An anonymous White House official told Reuters that the president will touch on al Qaeda’s continuing presence as a threat to the U.S., and will review his policy with respect to drones and detention of terrorist suspects in a speech Thursday at the National Defense University in Washington.

“He will review the state of the threats we face, particularly as al Qaeda's core has weakened but new dangers have emerged," the official said, according to Reuters.

The speech could be a chance for the president to regain control of the Washington debate. Obama has been on the defensive of late, with a number of potential scandals brewing. His Justice Department has been severely criticized for seizing many phone records of the Associated Press as part of a leak investigation. And the Internal Revenue Service has come under serious fire, accused of a pattern of targeting conservative tea party-affiliated groups applying for tax-exempt status.

The administration isn’t waiting for an investigation to determine the legality of the IRS’ actions to condemn them.

“I can’t speak to the law here. The law is irrelevant,” White House senior adviser Dan Pfeiffer said on “This Week With George Stephanopoulos” on ABC News. “The activity was outrageous and inexcusable, and it was stopped and it needs to be fixed to ensure it never happens again.”

Pfeiffer, who made the rounds on all the big Sunday-morning news shows, also told “Fox News Sunday” that the president had no knowledge of the incidents, or the investigation, until it was reported in the press.

Republicans have called the IRS scandal just the most recent example of a culture of intimidation at the White House.
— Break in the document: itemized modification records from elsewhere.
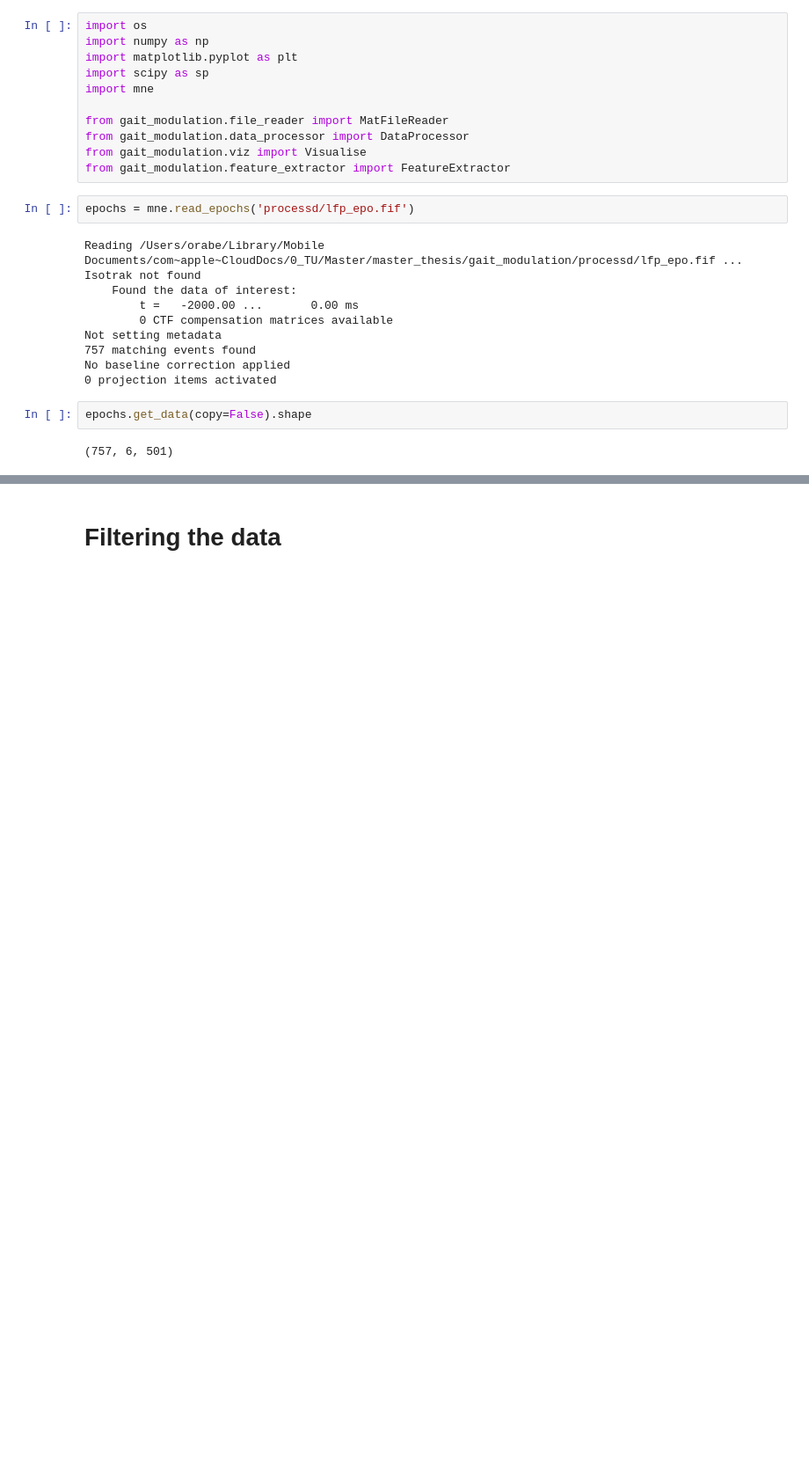
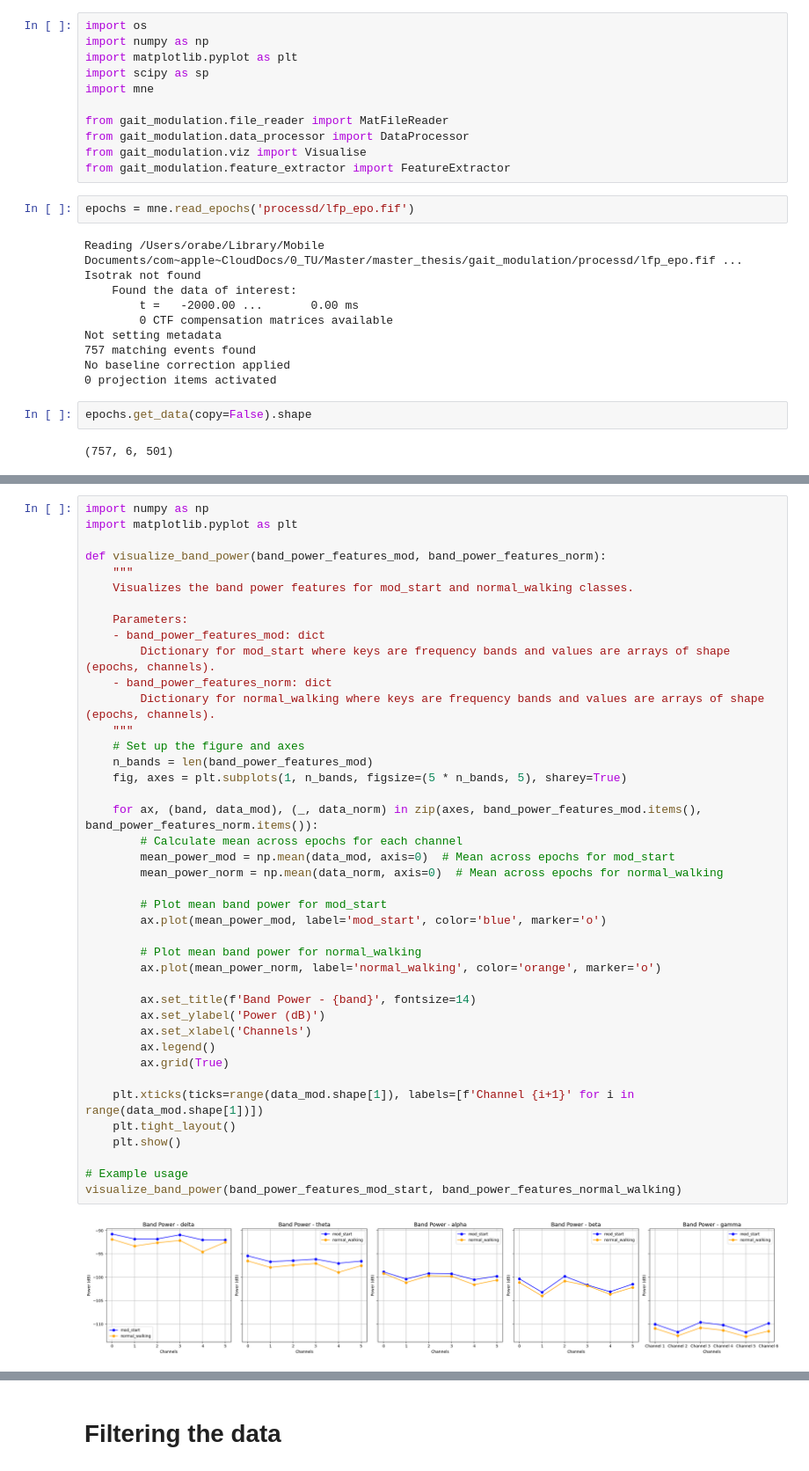
Before and after one commit to orabe/gaitmod, a Jupyter notebook: examples/lfp_all_data copy.ipynb, the cells around one changed output, grey strips where cells are left out. Shown at 88% size. Cells and saved outputs as stored; diff of their text form; blank space fills up the shorter version.

```diff
--- a/examples/lfp_all_data copy.ipynb
+++ b/examples/lfp_all_data copy.ipynb
@@ -464,6 +407,49 @@ def visualize_band_power(band_power_features):
 visualize_band_power(band_power_features)
 # %% [output]
 [figure]
+# %%
+import numpy as np
+import matplotlib.pyplot as plt
+
+def visualize_band_power(band_power_features_mod, band_power_features_norm):
+    """
+    Visualizes the band power features for mod_start and normal_walking classes.
+
+    Parameters:
+    - band_power_features_mod: dict
+        Dictionary for mod_start where keys are frequency bands and values are arrays of shape (epochs, channels).
+    - band_power_features_norm: dict
+        Dictionary for normal_walking where keys are frequency bands and values are arrays of shape (epochs, channels).
+    """
+    # Set up the figure and axes
+    n_bands = len(band_power_features_mod)
+    fig, axes = plt.subplots(1, n_bands, figsize=(5 * n_bands, 5), sharey=True)
+
+    for ax, (band, data_mod), (_, data_norm) in zip(axes, band_power_features_mod.items(), band_power_features_norm.items()):
+        # Calculate mean across epochs for each channel
+        mean_power_mod = np.mean(data_mod, axis=0)  # Mean across epochs for mod_start
+        mean_power_norm = np.mean(data_norm, axis=0)  # Mean across epochs for normal_walking
+
+        # Plot mean band power for mod_start
+        ax.plot(mean_power_mod, label='mod_start', color='blue', marker='o')
+
+        # Plot mean band power for normal_walking
+        ax.plot(mean_power_norm, label='normal_walking', color='orange', marker='o')
+
+        ax.set_title(f'Band Power - {band}', fontsize=14)
+        ax.set_ylabel('Power (dB)')
+        ax.set_xlabel('Channels')
+        ax.legend()
+        ax.grid(True)
+
+    plt.xticks(ticks=range(data_mod.shape[1]), labels=[f'Channel {i+1}' for i in range(data_mod.shape[1])])
+    plt.tight_layout()
+    plt.show()
+
+# Example usage
+visualize_band_power(band_power_features_mod_start, band_power_features_normal_walking)
+# %% [output]
+[figure, added]
 # %%
 def visualize_psd(psd_features):
     """
```
Also changed, not shown: parts of 39 cells of this notebook, 24 other files.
“Look, people have no trust that their government is being impartial,” Rep. Paul Ryan, R-Wis., said on "Fox News Sunday." “This is arrogance of power, abuse of power, to the nth degree, and we’re going to get to the bottom of this.”

Plus, controversy surrounding the Sept. 11, 2013, attack in Benghazi, Libya, that claimed the lives of four Americans is still dogging the president. Republicans have accused the State Department and administration officials of downplaying the link between terrorist groups and the Benghazi attack shortly after the incident to minimize the effect on the upcoming presidential election.

"This is a business where you have to tell the truth, and that did not happen," veteran journalist Bob Woodward said on “Meet the Press” on Sunday. “This is not Watergate, but there are some people in the administration who have acted as though they want to be Nixonian."

Last week, the White House released 100 pages of emails pertaining to the talking points hashed out shortly after the attack. CBS News and other media outlets have noted that quotes from the actual emails differed from supposed quotes leaked earlier by Republicans.

“Frankly, I think that many of the Republicans who had been talking about this, now that they’ve seen the emails, owe Ambassador Rice an apology for the things they’ve said about her in the wake of the attack,” Pfeiffer said on “This Week,” referring to Susan Rice, U.S. ambassador to the U.N.